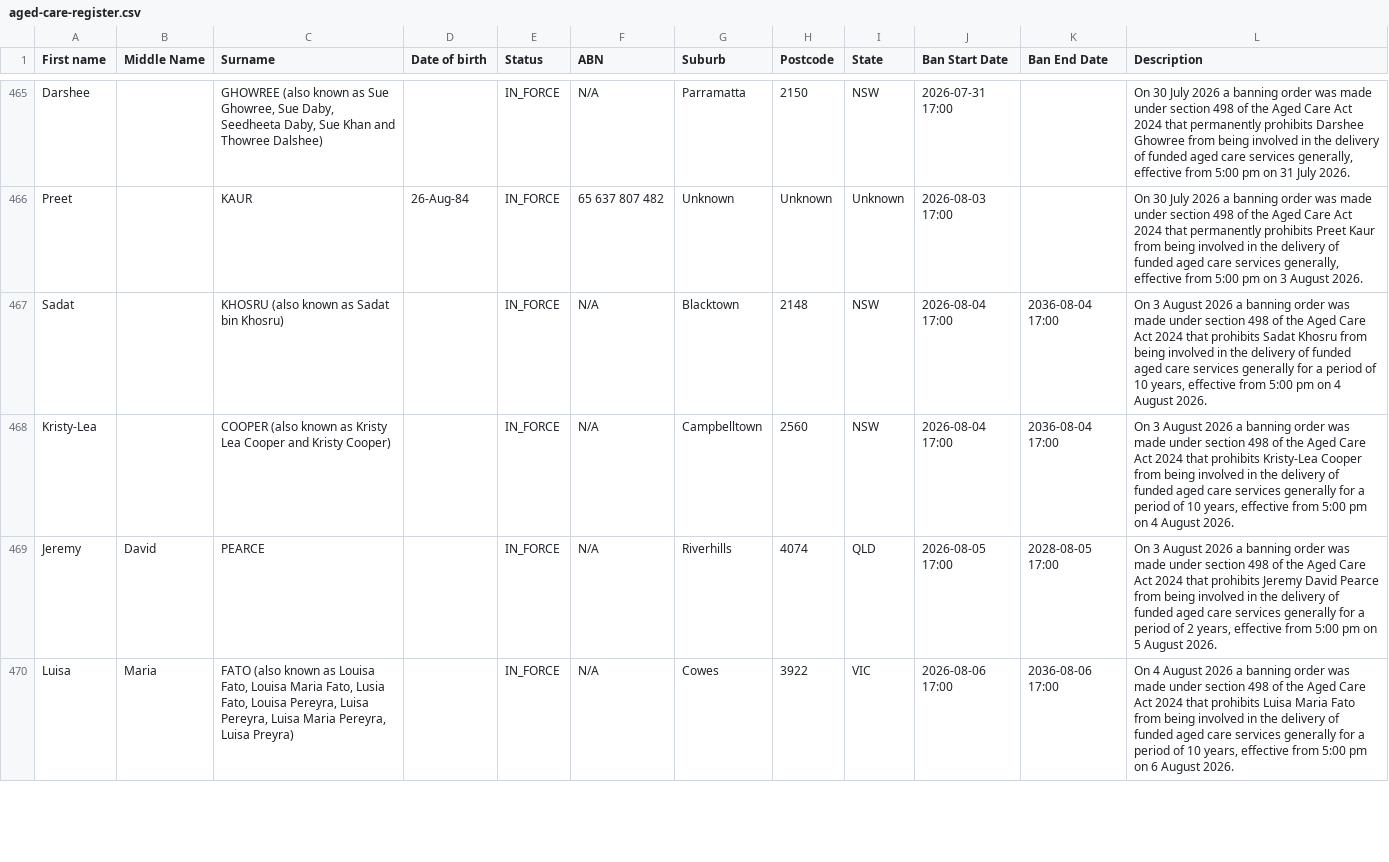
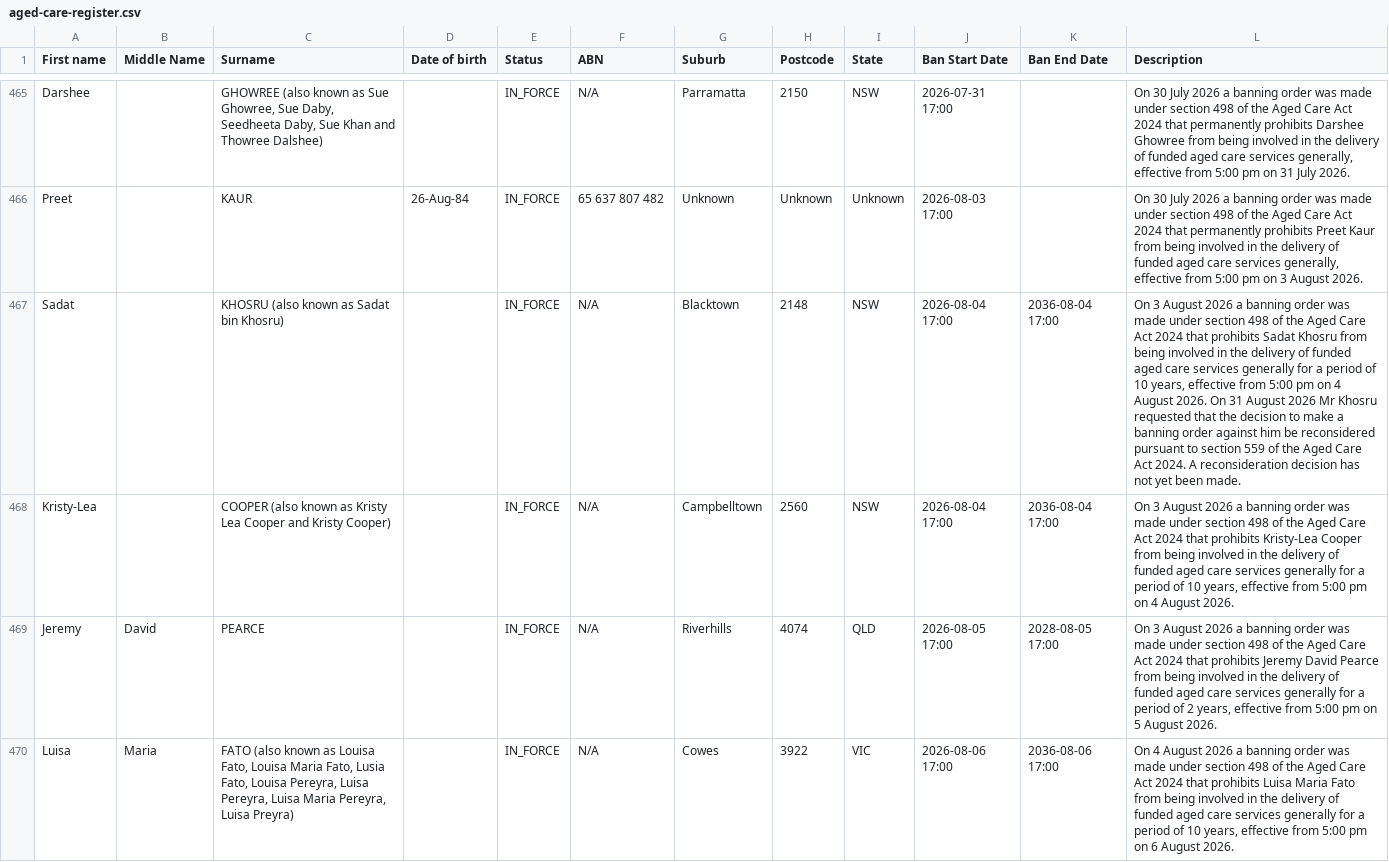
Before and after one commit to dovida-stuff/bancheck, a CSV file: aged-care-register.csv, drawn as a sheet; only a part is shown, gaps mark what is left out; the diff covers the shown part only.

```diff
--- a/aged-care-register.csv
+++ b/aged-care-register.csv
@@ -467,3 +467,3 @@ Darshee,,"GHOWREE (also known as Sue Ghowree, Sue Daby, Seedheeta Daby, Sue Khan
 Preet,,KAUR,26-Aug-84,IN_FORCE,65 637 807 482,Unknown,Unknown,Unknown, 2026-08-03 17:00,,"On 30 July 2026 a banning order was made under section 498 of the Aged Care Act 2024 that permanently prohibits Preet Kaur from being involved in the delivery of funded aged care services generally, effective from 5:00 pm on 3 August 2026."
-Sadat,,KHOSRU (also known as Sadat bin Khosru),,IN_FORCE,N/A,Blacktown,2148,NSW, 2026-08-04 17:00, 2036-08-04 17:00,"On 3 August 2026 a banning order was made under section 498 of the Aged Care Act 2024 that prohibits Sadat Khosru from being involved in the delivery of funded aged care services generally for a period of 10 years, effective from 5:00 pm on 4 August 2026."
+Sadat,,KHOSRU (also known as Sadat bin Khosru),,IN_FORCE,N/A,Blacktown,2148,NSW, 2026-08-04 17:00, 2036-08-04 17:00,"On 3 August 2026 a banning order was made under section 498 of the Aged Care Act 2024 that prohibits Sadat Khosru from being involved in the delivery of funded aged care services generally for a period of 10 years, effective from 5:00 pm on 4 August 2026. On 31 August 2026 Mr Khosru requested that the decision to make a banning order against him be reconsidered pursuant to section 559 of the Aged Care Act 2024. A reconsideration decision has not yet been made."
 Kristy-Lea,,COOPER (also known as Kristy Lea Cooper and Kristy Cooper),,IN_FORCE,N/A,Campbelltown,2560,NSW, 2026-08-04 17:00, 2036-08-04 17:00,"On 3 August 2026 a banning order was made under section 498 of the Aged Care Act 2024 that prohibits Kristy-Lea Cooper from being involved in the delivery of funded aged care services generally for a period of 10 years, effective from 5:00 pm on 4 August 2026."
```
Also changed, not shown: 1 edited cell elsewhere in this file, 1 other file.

* * *

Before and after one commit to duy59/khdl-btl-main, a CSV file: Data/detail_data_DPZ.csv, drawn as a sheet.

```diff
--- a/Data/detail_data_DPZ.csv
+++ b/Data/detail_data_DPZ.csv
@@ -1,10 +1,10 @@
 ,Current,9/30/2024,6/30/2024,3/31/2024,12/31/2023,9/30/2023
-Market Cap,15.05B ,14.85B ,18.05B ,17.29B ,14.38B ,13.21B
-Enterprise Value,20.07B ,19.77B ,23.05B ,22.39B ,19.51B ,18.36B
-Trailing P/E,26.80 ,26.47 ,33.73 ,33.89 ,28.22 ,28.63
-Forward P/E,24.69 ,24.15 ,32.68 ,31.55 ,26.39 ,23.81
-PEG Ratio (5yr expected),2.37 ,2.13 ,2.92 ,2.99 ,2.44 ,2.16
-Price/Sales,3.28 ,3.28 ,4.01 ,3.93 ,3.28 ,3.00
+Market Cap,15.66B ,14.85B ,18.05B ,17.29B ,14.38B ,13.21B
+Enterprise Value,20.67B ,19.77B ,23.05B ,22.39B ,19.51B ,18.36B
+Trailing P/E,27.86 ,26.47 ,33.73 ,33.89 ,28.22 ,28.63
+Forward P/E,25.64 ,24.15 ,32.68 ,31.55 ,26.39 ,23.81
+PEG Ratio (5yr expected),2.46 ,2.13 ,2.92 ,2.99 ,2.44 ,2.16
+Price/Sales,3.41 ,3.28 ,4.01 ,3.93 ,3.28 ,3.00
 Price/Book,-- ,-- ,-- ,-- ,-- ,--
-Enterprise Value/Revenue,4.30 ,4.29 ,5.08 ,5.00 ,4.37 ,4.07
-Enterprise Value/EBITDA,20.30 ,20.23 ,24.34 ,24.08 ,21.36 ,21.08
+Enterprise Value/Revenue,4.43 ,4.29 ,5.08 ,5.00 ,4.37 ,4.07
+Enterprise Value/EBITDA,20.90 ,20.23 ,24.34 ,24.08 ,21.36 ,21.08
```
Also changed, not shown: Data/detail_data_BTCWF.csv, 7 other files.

| What you need to do |
The answer should consist of every line from the listing above that includes the word "Data".

| Response |
Before and after one commit to duy59/khdl-btl-main, a CSV file: Data/detail_data_DPZ.csv, drawn as a sheet.
--- a/Data/detail_data_DPZ.csv
+++ b/Data/detail_data_DPZ.csv
Also changed, not shown: Data/detail_data_BTCWF.csv, 7 other files.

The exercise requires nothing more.